- Store boxed food in tightly closed plastic or metal containers to protect from pests and to extend its shelf life.
- Throw out any canned good that becomes swollen, dented or corroded.
- Use foods before they go bad and replace them with fresh supplies.
- Place new items at the back of the storage area and older ones in the front.
- Change stored food and water supplies every six months. Be sure to write the date you store it on all containers.
- Re-think your needs every year and update your kit as your family’s needs change.
Keep items in airtight plastic bags and put your entire disaster supplies kit in one or two easy-to-carry containers, such as an unused trashcan, camping backpack or duffel bag.
Kit Storage Locations
Since you do not know where you will be when an emergency occurs, prepare supplies for home, work and vehicles.
Your disaster supplies kit should contain essential food, water and supplies for at least three days. Keep this kit in a designated place and have it ready in case you have to leave your home quickly. Make sure all family members know where the kit is kept. Additionally, you may want to consider having supplies for sheltering for up to two weeks.
You need to be prepared to shelter at work for at least 24 hours. Make sure you have food and water and other necessities like medicines in your kit. Also, be sure to have comfortable walking shoes at your workplace in case an evacuation requires walking long distances. Your kit should also be in one container and ready to “grab and go” in case you are evacuated from your workplace.
In case you are stranded, keep a kit of emergency supplies in your car.
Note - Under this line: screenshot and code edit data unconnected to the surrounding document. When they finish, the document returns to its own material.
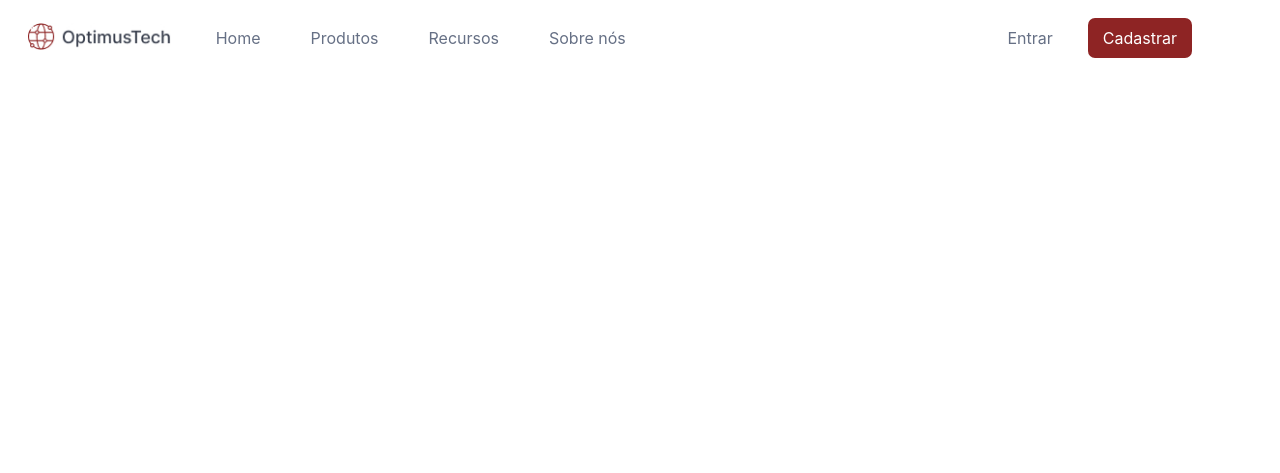
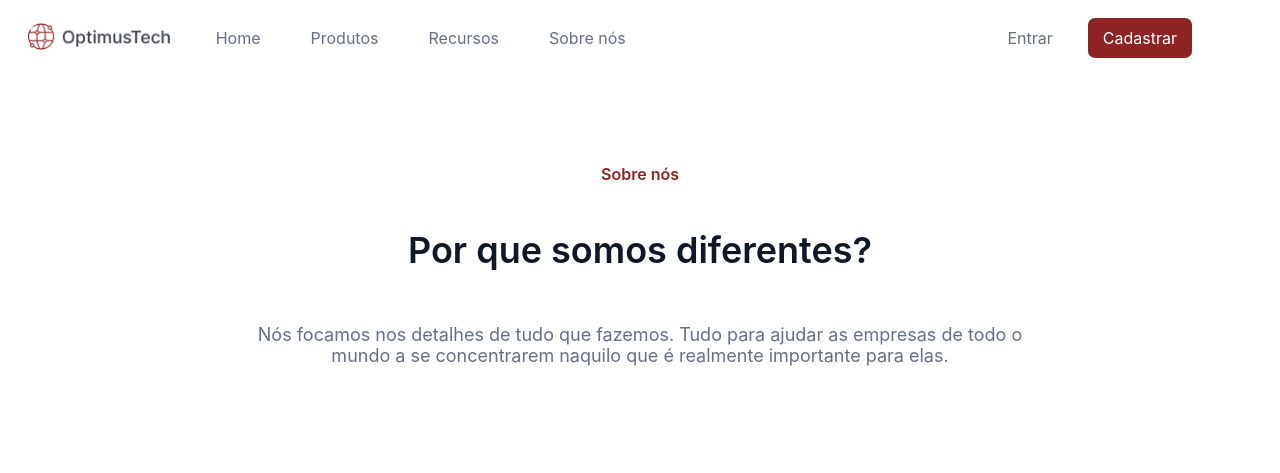
Before and after one commit to rubirechenberg/site-vagas, a plain HTML site: page index.html in a window 1280 px wide. Drawn offline with Linux system fonts and the light colour scheme.

Commit message:
Cabecalho

```diff
--- a/index.html
+++ b/index.html
@@ -1,11 +1,13 @@
 <!DOCTYPE html>
 <html lang="pt-BR">
+
 <head>
     <meta charset="UTF-8">
     <meta name="viewport" content="width=device-width, initial-scale=1.0">
-    <title>Jobs Live Vagas</title>
+    <title>OptimusTech</title>
     <link rel="stylesheet" href="/style.css">
 </head>
+
 <body>
     <header class="navbar">
         <div class="logo">
@@ -22,6 +24,14 @@
             <a href="#" class="button">Cadastrar</a>
         </nav>
     </header>
+    <section class="cabecalho">
+        <span class="texto-destaque">Sobre nós</span>
+        <h1 class="titulo-principal">Por que somos diferentes?</h1>
+        <p class="paragrafo">Nós focamos nos detalhes de tudo que fazemos. Tudo para ajudar as empresas de todo o mundo a se concentrarem
+            naquilo que é realmente importante para elas.</p>
+
+    </section>
 
 </body>
+
 </html>
--- a/style.css
+++ b/style.css
@@ -1,7 +1,14 @@
-body {
+:root {
+    --text-color: #667085;
+    --main-color: #8E2424;
+    --titulo-color: #101828;
+  }
+
+  body {
     font-family: 'Inter', sans-serif;
     display: block;
     margin: 8px;
+    font-size: 16px;
 }
 
 .navbar {
@@ -23,7 +30,7 @@ body {
 }
 
 .navlinks a {
-    color: #667085;
+    color: var(--text-color);
     text-decoration: none;
     padding: 10px 15px;
 }
@@ -42,8 +49,43 @@ body {
 }
 
 .button {
-    background-color: #8E2424;
+    background-color: var(--main-color);
     color: #FFFFFF !important;
     border: none;
     border-radius: 7px;
 }
+
+.cabecalho {
+    padding-top: 96px; /* Reduz o espaçamento superior */
+    padding-bottom: 96px; /* Reduz o espaçamento inferior */
+    text-align: center;
+    display: flex;
+    flex-direction: column;
+    align-items: center; /* Centraliza os elementos horizontalmente */
+    gap: 24px;
+}
+
+.texto-destaque {
+    font-size: 16px;
+    color: var(--main-color);
+    font-weight: 600;
+    margin-bottom: 8px; /* Ajusta o espaçamento inferior */
+}
+
+.titulo-principal {
+    font-size: 36px; /* Reduz o tamanho da fonte */
+    font-weight: 600;
+    color: var(--titulo-color);
+    margin: 12px 0; /* Ajusta o espaçamento superior e inferior */
+}
+
+.paragrafo {
+    font-weight: 400;
+    color: var(--text-color);
+    font-size: 18px; /* Reduz o tamanho da fonte */
+    padding-top: 8px; /* Reduz o espaçamento superior */
+    width: 792px;
+    height: auto;
+    text-align: center; /* Centraliza o texto dentro do parágrafo */
+    margin: 8px 0; /* Ajusta o espaçamento superior e inferior */
+}
```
This kit should include:
- Jumper cables
- Flashlights and extra batteries
- First aid kit and necessary medications in case you are away from home for a prolonged time
- Food items containing protein such as nuts and energy bars; canned fruit and a portable can opener
- Water for each person and pet in your car
- AM/FM radio to listen to traffic reports and emergency messages
- Cat litter or sand for better tire traction
- Ice scraper
- Warm clothes, gloves, hat, sturdy boots, jacket and an extra change of clothes
- Blankets or sleeping bags
A fully-charged cell phone and phone charger
Flares or reflective triangle
Baby formula and diapers if you have a small child
Be prepared for an emergency by keeping your gas tank full and if you find yourself stranded, be safe and stay in your car, put on your flashers, call for help and wait until it arrives.